Cholinesterase inhibitors are a class of drugs that prevent the breakdown of acetylcholine, a chemical messenger that relays signals between neurons in the brain where it plays a role in cognition. Levels of this neurotransmitter are lower in the brains of patients with AD compared to people without AD. By inhibiting the degradation of acetylcholine, ChEI allow the neurotransmitter to accumulate to higher levels, which, in turn, enhance communication between neurons. Treatment with ChEI can temporarily improve or stabilize dementia symptoms, and they are one of the most common medications used to treat patients with AD and other types of dementia. Although ChEI are generally well tolerated, some patients experience nausea, diarrhea, vomiting and weight loss, which can be particularly worrisome in a frail and elderly patient population. While there is a checklist to help clinicians decide whether ChEI treatment should be stopped, there have been few studies directly evaluating the health effects of ChEI discontinuation.

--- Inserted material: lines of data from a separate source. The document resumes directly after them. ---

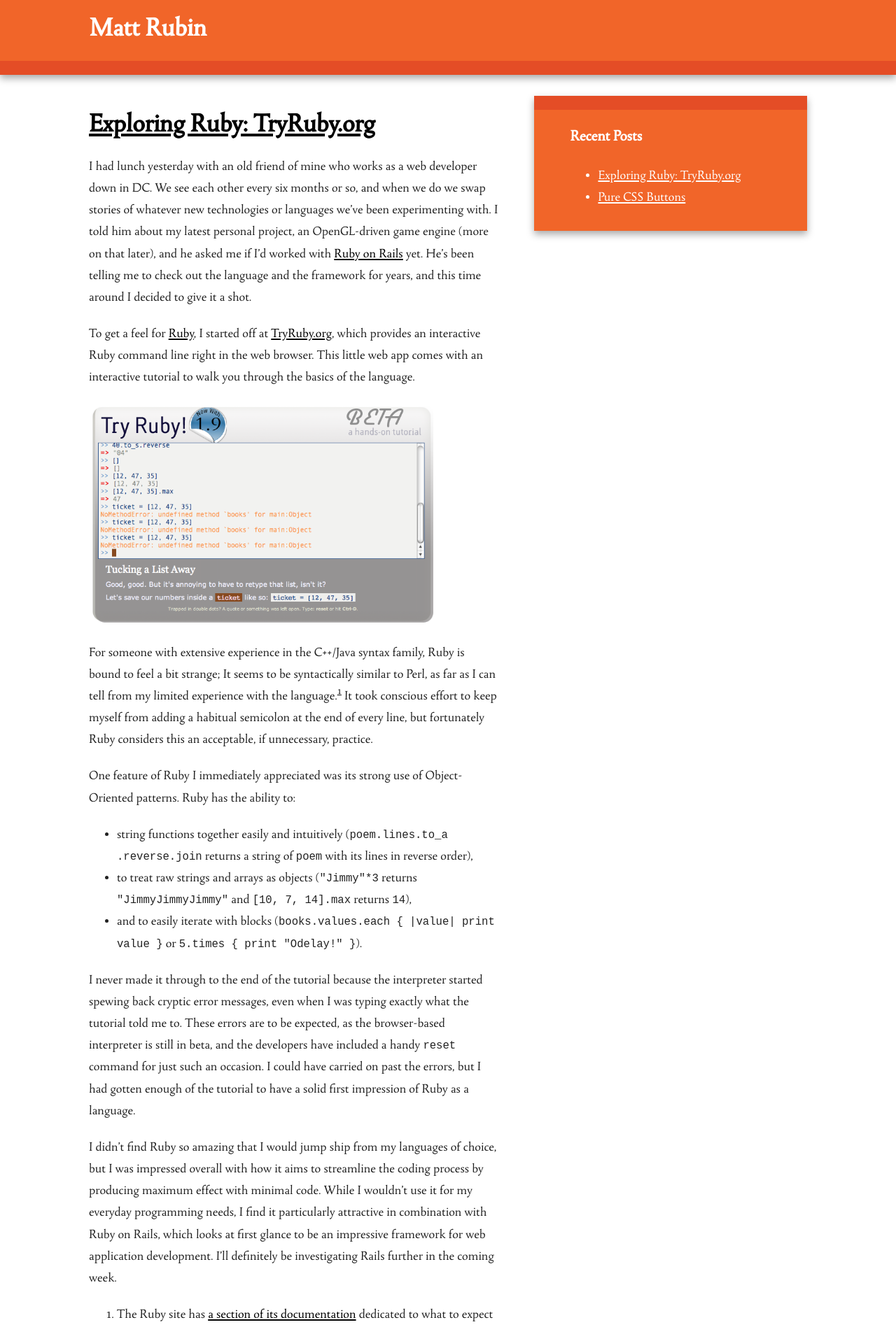
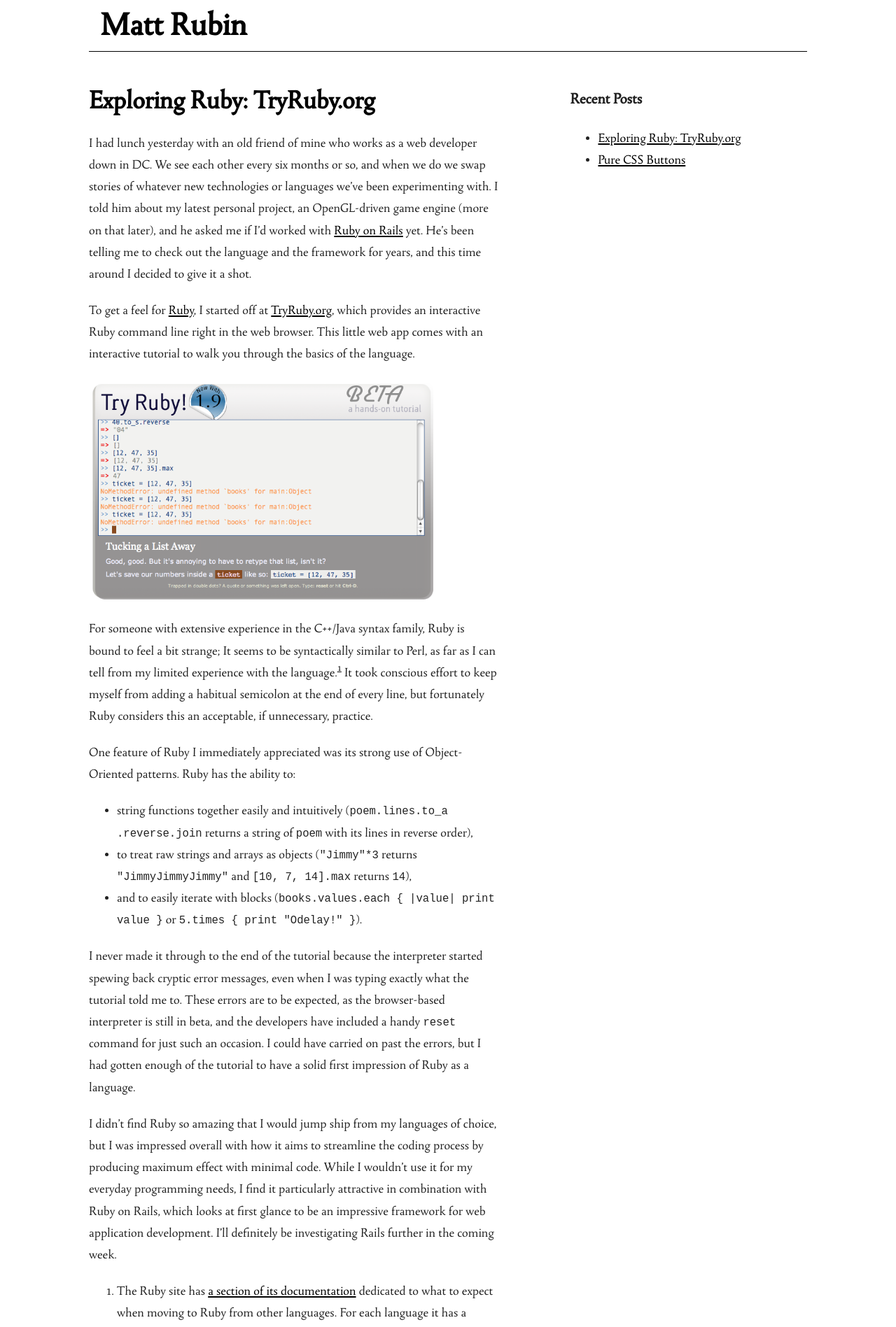
Before and after one commit to c3333/mattrubin.me, a Jekyll site: the page built from index.html, in a window 1280 px wide. Shown: the top 1897 px of the page at 70% size. Built offline with Jekyll 4.4.1, drawn with Linux system fonts in a browser that asks for light colours.

Commit message:
Stylistic changes

```diff
--- a/css/main.css
+++ b/css/main.css
@@ -76,35 +76,6 @@
     margin: 0 5%;
 }
 
-/* ===================
-    ALL: Orange Theme
-   =================== */
-
-.header-container {
-    border-bottom: 20px solid #e44d26;
-}
-
-.footer-container,
-.main aside {
-    border-top: 20px solid #e44d26;
-}
-
-.header-container,
-.footer-container,
-.main aside {
-    background: #f16529;
-}
-
-.header-container a,
-.footer-container a,
-.main aside a {
-    color: white;
-}
-
-.title {
-    color: white;
-}
-
 /* ==============
     MOBILE: Menu
    ============== */
@@ -122,14 +93,6 @@
     text-align: center;
     text-decoration: none;
     font-weight: bold;
-
-    color: white;
-    background: #e44d26;
-}
-
-nav a:hover,
-nav a:visited {
-    color: white;
 }
 
 nav a:hover {
@@ -149,13 +112,7 @@
 }
 
 .main aside {
-    color: white;
     padding: 0px 5% 10px;
-}
-
-.footer-container footer {
-    color: white;
-    padding: 20px 0;
 }
 
 /* ===============
@@ -170,9 +127,23 @@
    Author's custom styles
    ========================================================================== */
 
+header {
+    border-bottom: black 1px solid;
+}
 
+footer {
+    border-top: black 1px solid;
+    padding: 0.5em;
+}
 
+header h1 {
+    font-size: 2.5em;
+    margin: 0.5em 0.3em 0.3em 0.3em;
+}
 
+article h1 a {
+    text-decoration: none;
+}
 
 
 
@@ -198,7 +169,7 @@
         float: left;
         width: 27%;
         margin: 0 1.7%;
-        padding: 25px 2%;
+        padding: 20px 2%;
         margin-bottom: 0;
     }
 
@@ -224,17 +195,6 @@
 }
 
 @media only screen and (min-width: 768px) {
-
-/* ====================
-    WIDE: CSS3 Effects
-   ==================== */
-
-    .header-container,
-    .main aside {
-        -webkit-box-shadow: 0 5px 10px #aaa;
-           -moz-box-shadow: 0 5px 10px #aaa;
-                box-shadow: 0 5px 10px #aaa;
-    }
 
 /* ============
     WIDE: Menu
```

The pilot study, led by Dr. Krista Lanctôt, a senior scientist in the Hurvitz Brain Sciences Research Program at SRI, was a randomized, double-blind, placebo-controlled trial involving 40 residents in long-term care at Sunnybrook’s Veterans Centre. All patients were diagnosed with probable AD and primary degenerative dementia, and had been receiving ChEI treatment for at least two years. The patients were randomly assigned to one of two groups. The placebo group tapered off their ChEI medications for two weeks and continued on placebo for the remaining six weeks. The continuation group continued to receive their current dose for eight weeks. Patients in both groups were assessed at the start of the study and at two-week intervals throughout.

To determine the effects of ChEI discontinuation, the researchers used the Clinician’s Global Impression of Change score, a seven-point scale that measures the degree to which a patient’s condition improved or worsened relative to a baseline state. Clinicians assess this based on cognitive, behavioural or functional changes observed in the patient. At the end of the eight-week trial, the researchers found no difference between the scores of the placebo group and the continuation group. That is, patients taken off ChEI did not worsen more than patients who continued their treatments. There was also no difference in the occurrence of adverse events, such as unintentional weight loss and falls, between the two groups.

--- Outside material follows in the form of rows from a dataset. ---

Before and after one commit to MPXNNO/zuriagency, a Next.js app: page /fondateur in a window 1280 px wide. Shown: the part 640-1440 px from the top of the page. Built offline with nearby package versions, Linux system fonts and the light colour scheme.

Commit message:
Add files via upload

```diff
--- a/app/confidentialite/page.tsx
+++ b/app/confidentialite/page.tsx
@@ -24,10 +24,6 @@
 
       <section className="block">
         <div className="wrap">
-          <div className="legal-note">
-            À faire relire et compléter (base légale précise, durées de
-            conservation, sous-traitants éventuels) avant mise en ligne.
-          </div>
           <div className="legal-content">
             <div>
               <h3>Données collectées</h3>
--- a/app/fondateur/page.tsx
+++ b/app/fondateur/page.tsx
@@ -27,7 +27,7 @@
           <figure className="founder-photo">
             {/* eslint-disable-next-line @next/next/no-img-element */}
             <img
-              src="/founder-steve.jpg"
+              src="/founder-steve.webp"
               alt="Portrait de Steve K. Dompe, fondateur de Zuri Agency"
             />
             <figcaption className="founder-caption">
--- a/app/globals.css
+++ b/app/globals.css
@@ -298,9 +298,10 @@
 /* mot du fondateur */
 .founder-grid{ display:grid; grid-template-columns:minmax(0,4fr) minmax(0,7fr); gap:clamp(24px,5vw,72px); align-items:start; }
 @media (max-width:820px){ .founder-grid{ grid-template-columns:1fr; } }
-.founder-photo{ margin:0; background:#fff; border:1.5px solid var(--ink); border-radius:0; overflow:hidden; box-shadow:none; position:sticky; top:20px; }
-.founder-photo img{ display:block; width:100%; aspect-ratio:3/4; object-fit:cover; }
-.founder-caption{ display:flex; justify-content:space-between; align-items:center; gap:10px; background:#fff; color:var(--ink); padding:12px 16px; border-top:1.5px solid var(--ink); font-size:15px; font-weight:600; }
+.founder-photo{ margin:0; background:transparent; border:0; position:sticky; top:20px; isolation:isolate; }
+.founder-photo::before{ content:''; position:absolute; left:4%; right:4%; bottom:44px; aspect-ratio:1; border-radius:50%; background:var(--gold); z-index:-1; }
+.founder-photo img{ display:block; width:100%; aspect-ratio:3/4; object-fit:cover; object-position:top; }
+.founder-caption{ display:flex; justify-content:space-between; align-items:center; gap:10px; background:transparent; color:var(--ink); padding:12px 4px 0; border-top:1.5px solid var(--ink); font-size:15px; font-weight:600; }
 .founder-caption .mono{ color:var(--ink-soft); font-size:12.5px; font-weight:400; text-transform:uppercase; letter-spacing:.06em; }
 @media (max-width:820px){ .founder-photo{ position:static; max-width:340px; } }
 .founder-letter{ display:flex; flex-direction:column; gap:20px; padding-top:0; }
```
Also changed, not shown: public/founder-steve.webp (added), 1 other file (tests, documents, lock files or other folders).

Another important finding was that patients who experienced delusions or hallucinations prior to the study were more likely to have worsening symptoms after ChEI discontinuation; this highlights the need for close monitoring of patients with psychotic symptoms if ChEI discontinuation is attempted.

Based on these findings, Lanctôt anticipates that 63% of patients in long-term care facilities can be safely discontinued from ChEI. With an estimated 20% of approximately 14,800 long-term care residents in Ontario receiving these medications, discontinuing ChEI could lead to $17.4 million per year in cost savings. The study had several limitations including the small number of participants, 80% of whom were male. It was published in the Journal of the American Medical Directors Association.

Lanctôt is working with Dr. Nathan Herrmann, an associate scientist in the Hurvitz Brain Sciences Research Program, to see if their findings can be replicated in a larger and more gender-balanced population. She stresses that the ultimate decision to discontinue ChEI treatment should be highly individualized. Studies such as this one provide clinicians and patients with the safety data they need to make informed decisions and to anticipate negative outcomes.

Lanctôt’s research is funded by the Alzheimer’s Society of Canada.

Herrmann and Lanctot